● **Work request**
Your answer must consist of one number: how many lines in the records contain "Historique".
____________
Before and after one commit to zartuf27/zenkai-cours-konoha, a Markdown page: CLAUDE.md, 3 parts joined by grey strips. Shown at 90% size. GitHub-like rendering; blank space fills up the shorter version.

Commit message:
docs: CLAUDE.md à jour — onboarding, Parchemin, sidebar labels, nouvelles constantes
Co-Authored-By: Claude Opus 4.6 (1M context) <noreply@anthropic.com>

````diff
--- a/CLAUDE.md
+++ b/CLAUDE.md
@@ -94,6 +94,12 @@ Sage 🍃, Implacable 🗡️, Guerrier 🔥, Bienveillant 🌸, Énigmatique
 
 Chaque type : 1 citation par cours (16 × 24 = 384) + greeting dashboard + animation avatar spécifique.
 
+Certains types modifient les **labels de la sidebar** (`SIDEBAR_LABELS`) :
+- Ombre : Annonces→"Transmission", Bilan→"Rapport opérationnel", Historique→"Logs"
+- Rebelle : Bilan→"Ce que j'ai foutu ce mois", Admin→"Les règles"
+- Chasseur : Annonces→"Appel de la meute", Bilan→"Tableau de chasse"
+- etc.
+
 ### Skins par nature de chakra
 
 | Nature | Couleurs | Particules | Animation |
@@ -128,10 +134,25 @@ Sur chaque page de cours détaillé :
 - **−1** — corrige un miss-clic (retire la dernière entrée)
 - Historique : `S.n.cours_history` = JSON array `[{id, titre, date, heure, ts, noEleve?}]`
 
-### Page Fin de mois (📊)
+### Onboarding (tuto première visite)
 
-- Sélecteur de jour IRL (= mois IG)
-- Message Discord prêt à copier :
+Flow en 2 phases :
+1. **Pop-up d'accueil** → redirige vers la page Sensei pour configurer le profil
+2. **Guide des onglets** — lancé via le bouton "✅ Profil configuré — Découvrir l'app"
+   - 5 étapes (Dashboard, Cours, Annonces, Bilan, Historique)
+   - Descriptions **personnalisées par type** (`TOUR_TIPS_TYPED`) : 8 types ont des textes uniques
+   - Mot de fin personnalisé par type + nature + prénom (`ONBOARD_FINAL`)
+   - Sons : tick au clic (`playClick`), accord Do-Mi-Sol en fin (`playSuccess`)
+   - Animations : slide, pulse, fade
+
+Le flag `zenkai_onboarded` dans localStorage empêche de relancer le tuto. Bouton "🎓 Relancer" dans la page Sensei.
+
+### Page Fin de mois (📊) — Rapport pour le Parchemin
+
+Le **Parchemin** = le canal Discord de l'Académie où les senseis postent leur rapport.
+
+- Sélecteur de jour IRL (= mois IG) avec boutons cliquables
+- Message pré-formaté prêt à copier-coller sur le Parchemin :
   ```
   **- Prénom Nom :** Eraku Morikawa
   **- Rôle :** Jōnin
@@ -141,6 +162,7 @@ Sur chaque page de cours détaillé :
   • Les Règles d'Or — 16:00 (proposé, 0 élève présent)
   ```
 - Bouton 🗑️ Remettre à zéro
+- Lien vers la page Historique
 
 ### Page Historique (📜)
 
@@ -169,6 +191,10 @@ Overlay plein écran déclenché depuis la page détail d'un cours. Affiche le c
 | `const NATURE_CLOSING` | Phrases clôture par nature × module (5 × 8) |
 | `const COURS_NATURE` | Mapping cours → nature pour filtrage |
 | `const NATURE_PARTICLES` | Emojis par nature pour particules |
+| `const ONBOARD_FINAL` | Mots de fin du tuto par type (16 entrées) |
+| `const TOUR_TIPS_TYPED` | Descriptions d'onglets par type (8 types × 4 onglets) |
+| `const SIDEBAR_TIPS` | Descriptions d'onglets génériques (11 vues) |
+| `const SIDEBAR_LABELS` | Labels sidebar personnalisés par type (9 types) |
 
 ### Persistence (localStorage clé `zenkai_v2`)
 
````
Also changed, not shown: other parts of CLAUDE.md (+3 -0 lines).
____________
● **Answer**
5